    The US signed and ratified them, which makes torture illegal by US law.

    That's why they've been arguing emphatically that

    • the Geneva Conventions do not apply to certain people (enemy combattants, ...), and
    • in some locations (Guantanamo, ...) US law does not apply to US operatives working in US institutions.
    •  Your answer is not exactly accurate ... (none)
      I think hannah was asking if torture was legal in general in the US. That's different from asking if it is legal in war.  

      The Geneva Convention puts limits only on wartime behavior. Here's a fairly good history and summary reference as to what is covered by it. And it's a fascinating read: it's not as if the idea of limiting behavior in war sprang from the Western mind as a completely new concept in 1864. The idea has been around since at least the 6th century BCE when Chinese warrior Sun Tzu put the concept on the table.

      Perhaps the Bush Administration would think that an idea going on 3 millennium is untried and flawed. But they might also dismiss this as not being a Western idea at all. In their little neo-con minds they might regard it as not an idea worthy of the "Western Canon".

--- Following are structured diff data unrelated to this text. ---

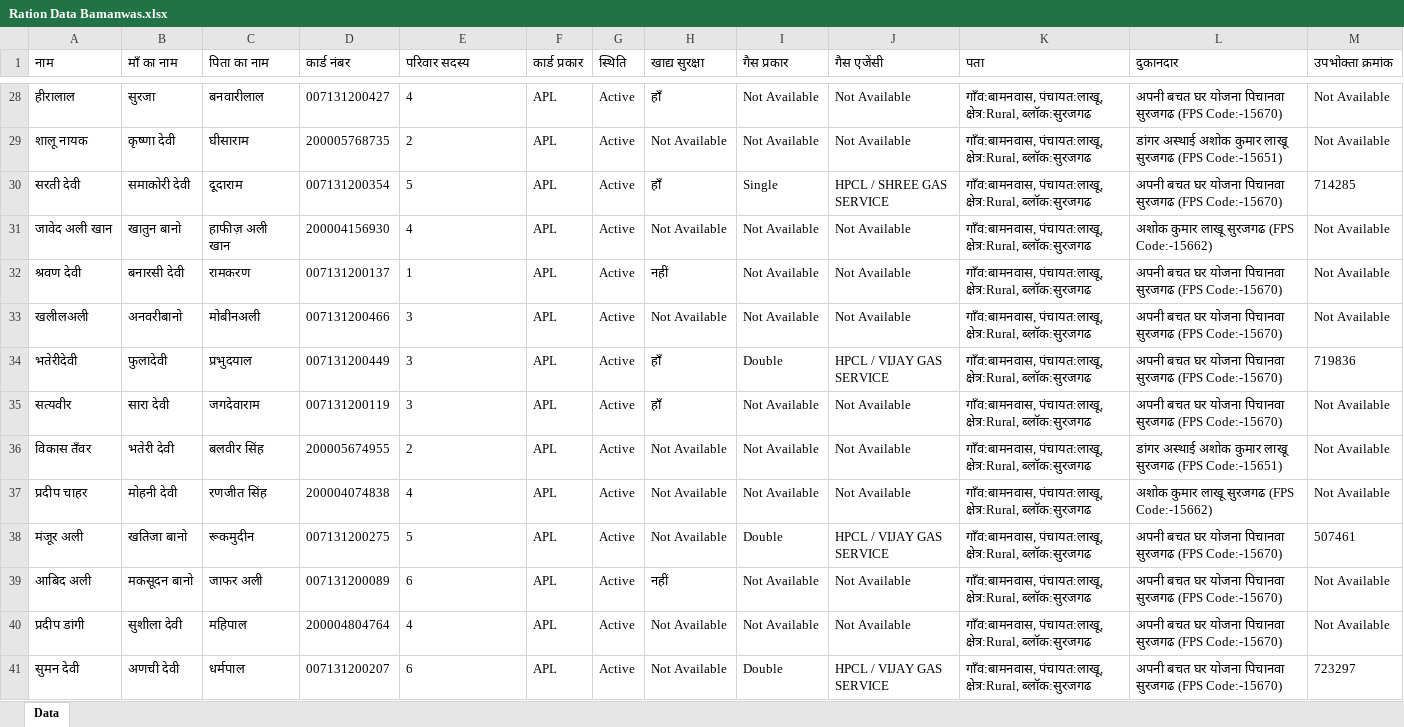
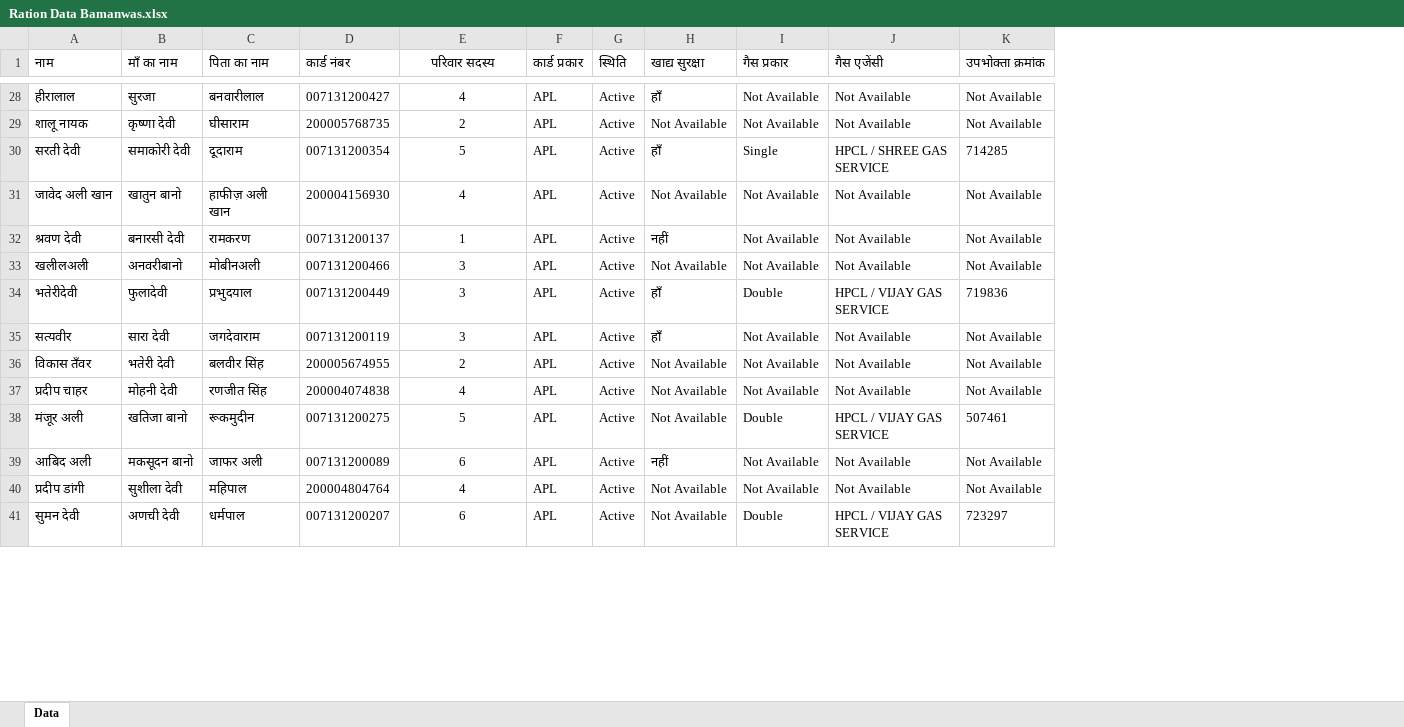
Before and after one commit to hiteshjangir8057/BamanwasRationData, an Excel workbook: Ration Data Bamanwas.xlsx, sheet Data, drawn as a sheet; only a part is shown, gaps mark what is left out; values as stored, in another font and other column widths than the file's, no borders; the diff covers the shown part only; the diff names each change by its address in the sheet, - before the commit and + after, or states it on an @@ line.

```diff
--- a/Ration Data Bamanwas.xlsx (sheet Data)
+++ b/Ration Data Bamanwas.xlsx (sheet Data)
-column K (पता), rows 28-41: all गाँव:बामनवास, पंचायत:लाखू, क्षेत्र:Rural, ब्लॉक:सुरजगढ
-column L (दुकानदार), rows 28-41: अपनी बचत घर योजना पिचानवा सुरजगढ (FPS Code:-15670) | डांगर अस्थाई अशोक कुमार लाखू सुरजगढ (FPS Code:-15651) | अपनी बचत घर योजना पिचानवा सुरजगढ (FPS Code:-15670) | अशोक कुमार लाखू सुरजगढ (FPS Code:-15662) | अपनी बचत घर योजना पिचानवा सुरजगढ (FPS Code:-15670) | अपनी बचत घर योजना पिचानवा सुरजगढ (FPS Code:-15670) | अपनी बचत घर योजना पिचानवा सुरजगढ (FPS Code:-15670) | अपनी बचत घर योजना पिचानवा सुरजगढ (FPS Code:-15670) | डांगर अस्थाई अशोक कुमार लाखू सुरजगढ (FPS Code:-15651) | अशोक कुमार लाखू सुरजगढ (FPS Code:-15662) | अपनी बचत घर योजना पिचानवा सुरजगढ (FPS Code:-15670) | अपनी बचत घर योजना पिचानवा सुरजगढ (FPS Code:-15670) | अपनी बचत घर योजना पिचानवा सुरजगढ (FPS Code:-15670) | अपनी बचत घर योजना पिचानवा सुरजगढ (FPS Code:-15670)
-E1:E41 alignment: left
+E1:E41 alignment: center
```
Also changed, not shown: 997 edited cells and cell formats elsewhere in this sheet.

      But I digress (and so so with great cynicism)...

      As to torture in prisons or by the police or by some (wo)man on the street, I think it should be covered under assault and kidnapping laws, no?

      "You don't lead by pointing and telling people some place to go. You lead by going to that place and making a case." - Ken Kesey

      by Glinda on Mon Jan 24, 2005 at 07:07:34 AM PST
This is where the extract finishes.